From that first unmistakeable chord, we knew right where we were: the dense dissonance hung waiting in the air for a moment until the first note of the song arose from somewhere else entirely -- HELP! I NEED SOMEBODY! And where we were was not in the theater, not in 2010, not here but there, where we were in 1965 when we heard that chord for the very first time.
And then we were off, singing and clapping, laughing or sighing in recognition and, most of all, remembering. Oh, yes. If our youth was a movie, this was its soundtrack.
I am lying in bed in a summer night in 1965. My grandmother, the delightful roommate of my childhood in that house, died last year, and I have decided that I must not be a child anymore. So the radio is next to me now, and I lie in the heat and listen. I can't get no-o / sat-is-fac-tion -- Mick seems to have to force the lyrics out, as if he can barely contain himself to shape the words, as if something might explode, a tense spastic hiss of frustration that seems to beckon and warn at the same time. This could be dangerous, I thought as I lay on one side and stared at the dial, not sure I knew what satisfaction he meant, exactly. Well, okay.
Bus stop, bus go/ She stays, love grows/Under my umbrella. Might it really be this easy? Might there be someone somewhere who would want me? Might it be that my wrongness would give way someday to something else? For everything about me was wrong -- I was too tall, too smart, too much in every way. Might I someday shrink into a more desirable package, someone fragile and flirty, someone whom someone might want to umbrella? Someday my name and hers are going to be the same. Beneath the new mod clothes and the new long hair, behind the new magnetic drumbeat and the electronic twang of the lead guitar, beneath all the things that were so different and so new, the ancient wish almost every human has held: someone for me. Someone who loves me, someone I love. This was long before such a thing happened for me, long before any of us listening knew in what misery such sunny beginnings can have an end.
So many of the songs were about that: just love and loneliness, love and loss, new love, old love. Not rocket science -- well, Elton John did sing a song about rocket science, sort of, but that was later, and even that one was really about love and loneliness.
But there were other things, dark things, places to go from which there might not be a way back -- Kicks just keep gettin' harder to find/and all your kicks ain't bringin' you peace of mind/Before you find out it's too late girl, you'd better get straight. There were people who ran away and never came back. People whose brains stopped working properly, whose eyes didn't quite focus ever again. There were people who dropped out and never found their way back in. And there were people who died.
A note of fear crept into the lyrics of some of the songs, of fear and the longing for escape. 1-2-3-4-5-6-7, All good children go to heaven -- Why did we need to know that? Oh, there were still American groups singing about their cars and their surfboards, and there were loads of songs about hardly anything at all, like "Tiptoe Through The Tulips" or "They're Coming To Take Me Away, Ha Ha." But the young listeners to these songs were also coming to a place where we would be needing some elegies. Like every generation before us. I never give you my pillow/ I only send you my invitation /And in the middle of the celebrations /I break down. I guess we were not as charmed as we thought we were.

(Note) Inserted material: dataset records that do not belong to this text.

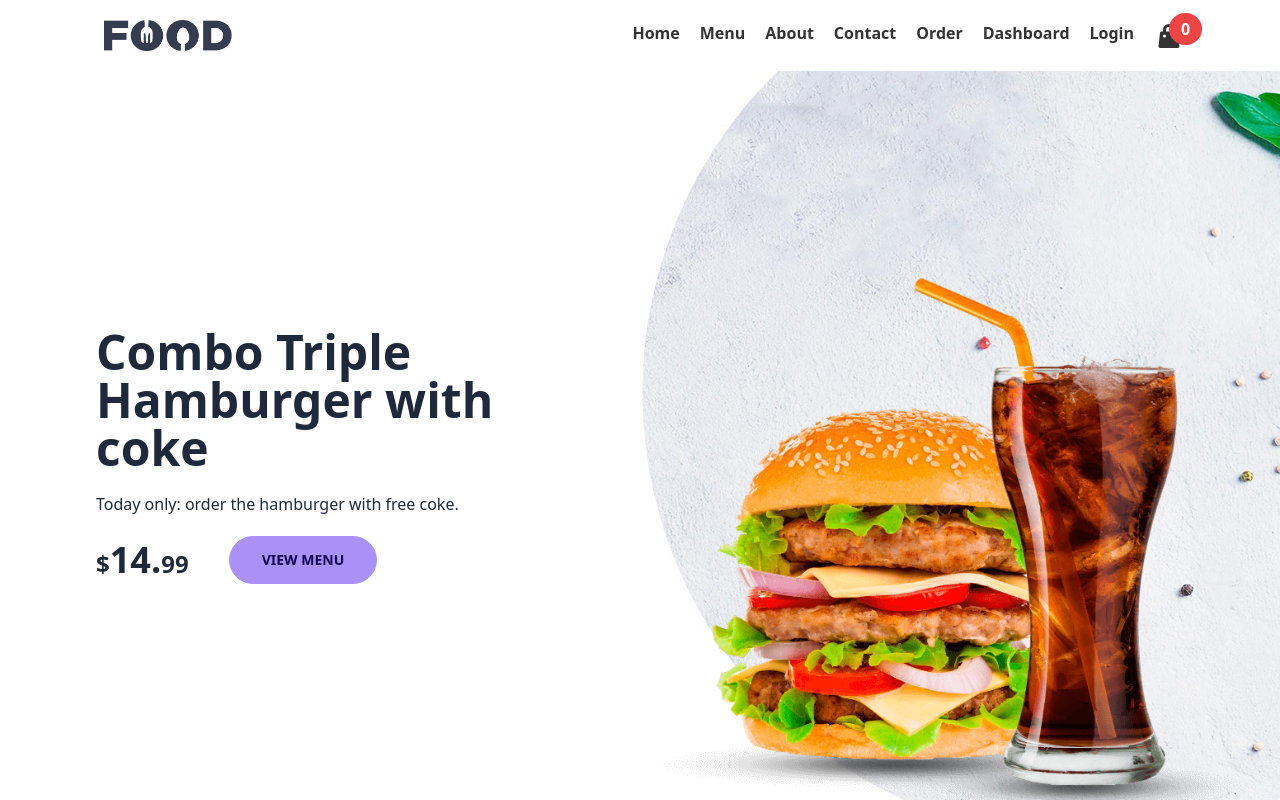
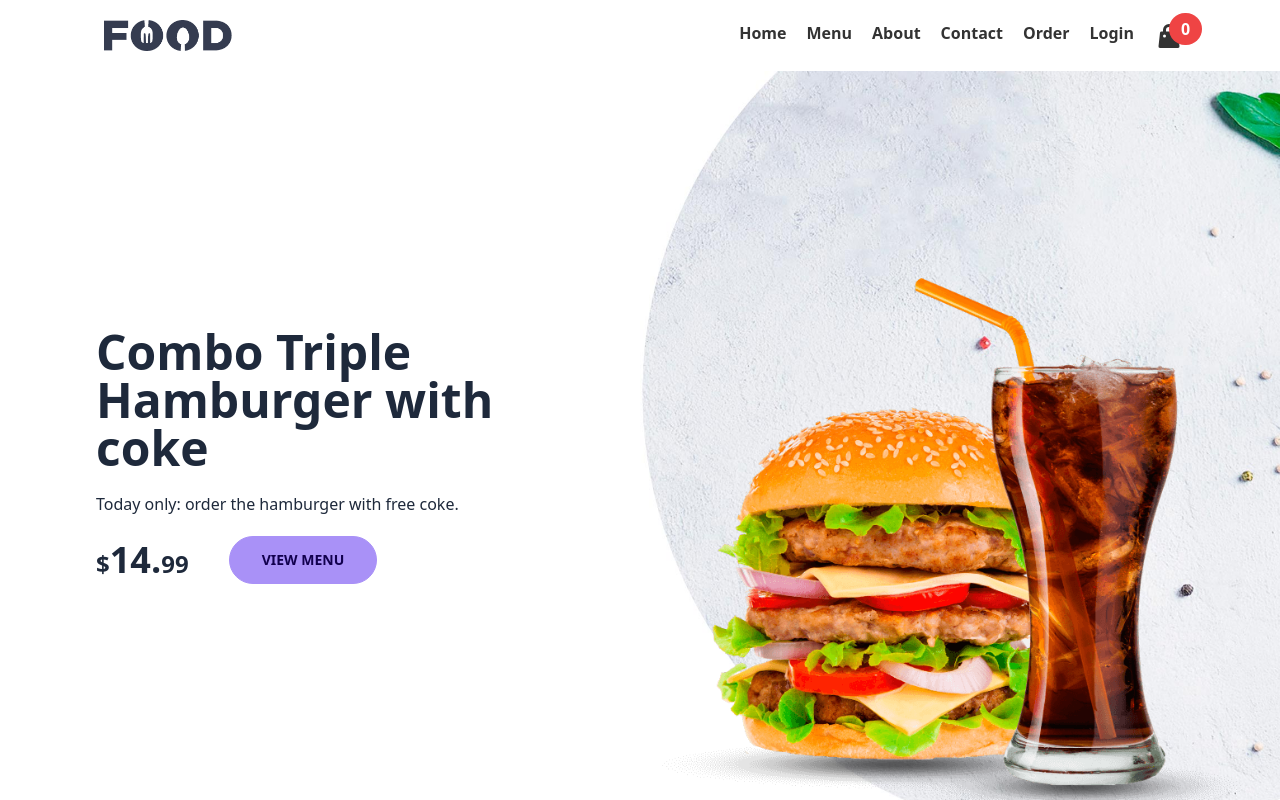
Before and after one commit to forhadmia1/food_hub_client, a React (Create React App) app: page / in a window 1280 px wide. Shown: the top 800 px of the page. Built offline with nearby package versions, Linux system fonts and the light colour scheme; no server answers.

Commit message:
responsive solve

```diff
--- a/src/components/Home/Navbar.jsx
+++ b/src/components/Home/Navbar.jsx
@@ -7,8 +7,10 @@ import { useAuthState } from 'react-firebase-hooks/auth';
 import { signOut } from 'firebase/auth';
 import { HiShoppingBag } from 'react-icons/hi';
 import { useSelector } from 'react-redux';
+import useAdmin from '../../hooks/useAdmin';
 
 const Navbar = () => {
+    const [admin] = useAdmin()
     const [user] = useAuthState(auth);
     const { quantity } = useSelector(state => state.carts)
 
@@ -32,7 +34,7 @@ const Navbar = () => {
                         <li><Link to={'/about'}>About</Link></li>
                         <li><Link to={'/contact'}>Contact</Link></li>
                         <li><Link to={'/order'}>Order</Link></li>
-                        <li><Link to={'/admin'}>Dashboard</Link></li>
+                        {admin && <li><Link to={'/admin'}>Dashboard</Link></li>}
                         {user ? <li><button>SignOut</button></li> : <li><Link to={'/login'}>Login</Link></li>}
                     </ul>
                 </div>
@@ -44,7 +46,7 @@ const Navbar = () => {
                     <li><Link to={'/about'}>About</Link></li>
                     <li><Link to={'/contact'}>Contact</Link></li>
                     <li><Link to={'/order'}>Order</Link></li>
-                    <li><Link to={'/admin'}>Dashboard</Link></li>
+                    {admin && <li><Link to={'/admin'}>Dashboard</Link></li>}
                     {user ? <li><button onClick={() => signOut(auth)}>SignOut</button></li> : <li><Link to={'/login'}>Login</Link></li>}
                     <li><Link to={'/cart'}><HiShoppingBag className='text-3xl relative' /></Link>
                         <span className='absolute -top-2 px-3 py-1 rounded-full bg-red-500 left-2/4 text-white font-bold'>{quantity}</span>
```
Also changed, not shown: firebase.json (added), 1 other file (tests, documents, lock files or other folders).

A two-hour concert made forty-plus years melt away to nothing. We stood in the lobby afterwards, a circle of friends older now than our parents were in those days. It was like being back there, someone said, and everyone smiled. But it wasn't really, not just like being back there. Such uncertainty, back then, masquerading as such bravado. Such uninformed impatience with the way things were! Life was dangerous then, and we didn't know it. It's dangerous now, and we do know it, and so we taste every morsel of it much more carefully than we did in those days. Every morsel, including the morsel of memory.
The concert wasn't just like being back there. It was better, because now we know what can and does happen to us all. Now we know about our own compromises with life. So it was sweet and deep, with just a little sadness underneath the smiles. And, in the end, the love you take/ Is equal to the love you make.
British Invasion Tribute
Concert for Haiti Relief
Sat Feb 27, 8pm
The Forum Theater, Metuchen NJ
Tix 20 Benefit Episcopal Relief & Development's Haiti Response
Sponsored by St. Luke's Episcopal Church, Metuchen NJ
Reserve your seats by responding to this email.